Some people suggested, as a solution to the network interoperability compatibility problem, adding a flag to IShellFolder::EnumObjects to indicate whether the caller wanted to use fast or slow enumeration.

Adding a flag to work around a driver bug doesn't actually solve anything in the long term.

Considering all the video driver bugs that Windows has had to work around in the past, if the decision had been made to surface all those bugs and their workarounds to applications, then functions like ExtTextOut would have several dozen flags to control various optimizations that work on all drivers except one. A call to ExtTextOut would turn into something like this:

ExtTextOut(hdc, x, y, ETO_OPAQUE |
           ETO_DRIVER_REPORTS_NATIVE_FONTS_CORRECTLY |
           ETO_DRIVER_WILL_NOT_DITHER_TEXT_DURING_BLT |
           ETO_DRIVER_DOES_NOT_LIE_ABOUT_LOCAL_TRANSFORMS |
           ETO_DRIVER_DOES_NOT_CRASH_WITH_STOCK_BRUSHES,
           &rcOpaque, lpsz, cch, NULL);

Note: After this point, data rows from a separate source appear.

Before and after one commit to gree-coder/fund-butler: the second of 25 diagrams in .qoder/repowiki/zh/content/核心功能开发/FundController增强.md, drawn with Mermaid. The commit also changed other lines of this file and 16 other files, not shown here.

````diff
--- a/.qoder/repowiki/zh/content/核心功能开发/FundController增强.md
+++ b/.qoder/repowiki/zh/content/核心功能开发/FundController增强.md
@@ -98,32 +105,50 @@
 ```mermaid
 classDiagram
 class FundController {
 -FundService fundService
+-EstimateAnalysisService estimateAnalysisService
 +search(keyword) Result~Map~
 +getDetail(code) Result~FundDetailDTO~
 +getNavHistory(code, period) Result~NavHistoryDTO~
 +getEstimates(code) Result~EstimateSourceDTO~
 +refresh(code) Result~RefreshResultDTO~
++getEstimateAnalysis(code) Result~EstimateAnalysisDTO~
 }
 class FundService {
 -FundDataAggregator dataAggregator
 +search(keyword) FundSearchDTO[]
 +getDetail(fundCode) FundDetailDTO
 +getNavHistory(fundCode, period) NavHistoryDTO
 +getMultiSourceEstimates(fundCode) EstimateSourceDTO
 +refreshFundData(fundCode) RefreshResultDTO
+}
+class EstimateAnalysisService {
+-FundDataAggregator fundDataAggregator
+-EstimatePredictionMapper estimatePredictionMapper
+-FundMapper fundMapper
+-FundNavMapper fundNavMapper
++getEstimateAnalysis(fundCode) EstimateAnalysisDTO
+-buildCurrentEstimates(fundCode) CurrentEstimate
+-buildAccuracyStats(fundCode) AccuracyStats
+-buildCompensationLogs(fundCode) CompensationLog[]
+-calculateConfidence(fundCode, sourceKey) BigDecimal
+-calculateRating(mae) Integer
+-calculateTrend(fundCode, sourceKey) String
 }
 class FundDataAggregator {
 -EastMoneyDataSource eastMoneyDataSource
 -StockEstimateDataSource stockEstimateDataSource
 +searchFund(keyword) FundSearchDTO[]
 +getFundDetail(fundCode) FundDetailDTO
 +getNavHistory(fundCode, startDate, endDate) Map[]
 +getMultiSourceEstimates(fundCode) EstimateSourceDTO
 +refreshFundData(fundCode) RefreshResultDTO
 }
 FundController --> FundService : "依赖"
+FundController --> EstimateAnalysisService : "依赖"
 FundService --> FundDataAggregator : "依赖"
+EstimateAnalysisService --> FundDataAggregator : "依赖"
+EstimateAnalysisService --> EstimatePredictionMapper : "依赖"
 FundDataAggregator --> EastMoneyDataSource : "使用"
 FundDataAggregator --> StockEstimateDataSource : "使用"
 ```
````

where each of those strange flags is there to indicate that you want to obtain the performance benefits enabled by each of those flags because you know that you aren't running on a version of the video driver that has the particular bug each of those flags was created to protect against.

And then (still talking hypothetically) with Windows Vista, you find that your program runs slower than on Windows XP: Suppose a bug is found in a video driver where strings longer than 1024 characters come out garbled. Windows Vista therefore contained code to break all strings up into 1024-character chunks, but as an optimization you could pass the ETO_PASS_LONG_STRINGS_TO_DRIVER flag to tell GDI not to use this workaround. Your Windows XP program doesn't use this flag, so it now runs slower on Windows Vista. You'll have to ship an update to your program just to get back to where you were.

It's not limited to flags either. By this philosophy of "Don't try to cover up for driver bugs and just make applications deal with them", you would have had the following strange paragraph in the FindNextFile documentation:

If the FindNextFile function returns FALSE and sets the error code to ERROR_NO_MORE_FILES, then there were no more matching files. Some very old Lan Manager servers (circa 1994) report this error condition prematurely. If you are enumerating files from an old Lan Manager server and the FindNextFile function indicates that there are no more files, call the function a second time to confirm that there really are no more files.

Perhaps it's just me, but I don't believe that workarounds for driver issues should become contractual. I would think that one of the goals of an operating system would be to smooth out these bumps and present a uniform programming model to applications. Applications have enough trouble dealing with their own bugs; you don't want them to have to deal with driver bugs, too.